Perry discussed studies from the University of Missouri, in which the microbial population was shown to be increased simply by feeding a balanced ration. Cows on a balanced diet showed 100 percent microbial activity. When the ration was broken down, and only the hay was fed for two weeks, the cows lost 60 percent of their microbial population. When the crude protein or mineral portions were fed alone, they lost 40 percent of their microbes.
“Certainly we want to have minerals out all the time,” Perry said. “Minerals are the single most important supplement that we can give.”
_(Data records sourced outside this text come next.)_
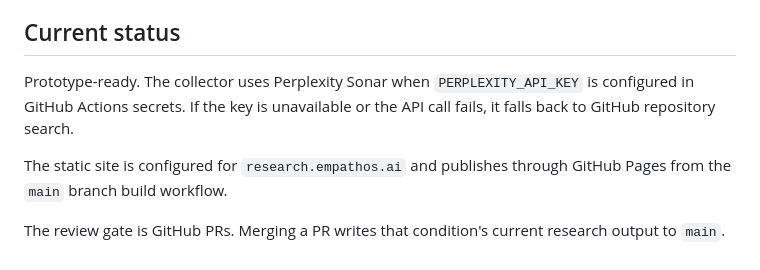
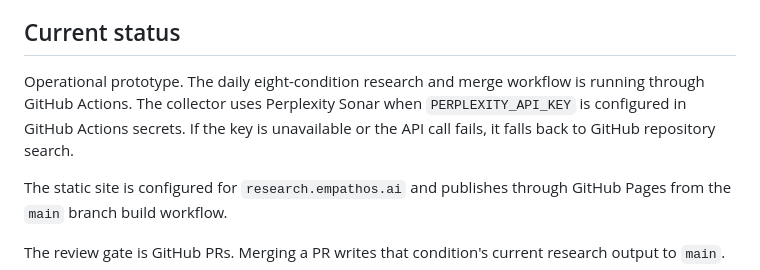
Before and after one commit to Empathos/neuro-app-research, a Markdown page: README.md, the part around the change. GitHub-like rendering.

Commit message:
docs: mark daily research workflow operational

```diff
--- a/README.md
+++ b/README.md
@@ -129,7 +129,7 @@ The workflow uses `RESEARCH_BOT_TOKEN` when configured, falling back to `GITHUB_
 
 ## Current status
 
-Prototype-ready. The collector uses Perplexity Sonar when `PERPLEXITY_API_KEY` is configured in GitHub Actions secrets. If the key is unavailable or the API call fails, it falls back to GitHub repository search.
+Operational prototype. The daily eight-condition research and merge workflow is running through GitHub Actions. The collector uses Perplexity Sonar when `PERPLEXITY_API_KEY` is configured in GitHub Actions secrets. If the key is unavailable or the API call fails, it falls back to GitHub repository search.
 
 The static site is configured for `research.empathos.ai` and publishes through GitHub Pages from the `main` branch build workflow.
 
```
While much of the work Perry discussed was done on poor pasture, and in drought-prone areas in the West or Mid-West regions of the country, operators in the Northeast work under much more optimal conditions.
Perry stated that if the cows are rotationally grazed, and eating lush green grass, then they only need a 6 percent phosphorous mineral, while milking cows would need a bit more.
“The higher the quality of the forage, the less phosphorous you are going to need.”
Selenium deficiency is a problem in the region, but when a mineral supplement has the maximum amount of selenium, there should be no problem, as the legal limit is three times more than a cow actually needs, Perry said.
“Where we think the cow herd is low in minerals, I want to hit them with organics,” Perry said. But otherwise, inorganic minerals are fine. Generally, cows will “inhale’ minerals when they are first offered, indicating that they probably have been lacking.
Fall calving, where the cows are on pasture during pregnancy, is gaining in popularity around the country, Perry said.
“You guys have really high-quality pasture. The only thing I question about fall calving in the Northeast is that we are asking that cow to have her peak energy needs during the winter time,” Perry said. “As long as you have the feed resources available to keep her going through that, she can still maximize her milk, and she’ll be fine.”
The Sustained Feeding program is all about meeting the cow’s nutritional needs, continually.
“Let’s give the cows what they need, when they need it, and let’s set her up to do her thing and get out of her way, Perry said. “We can develop diets around what the cows need.”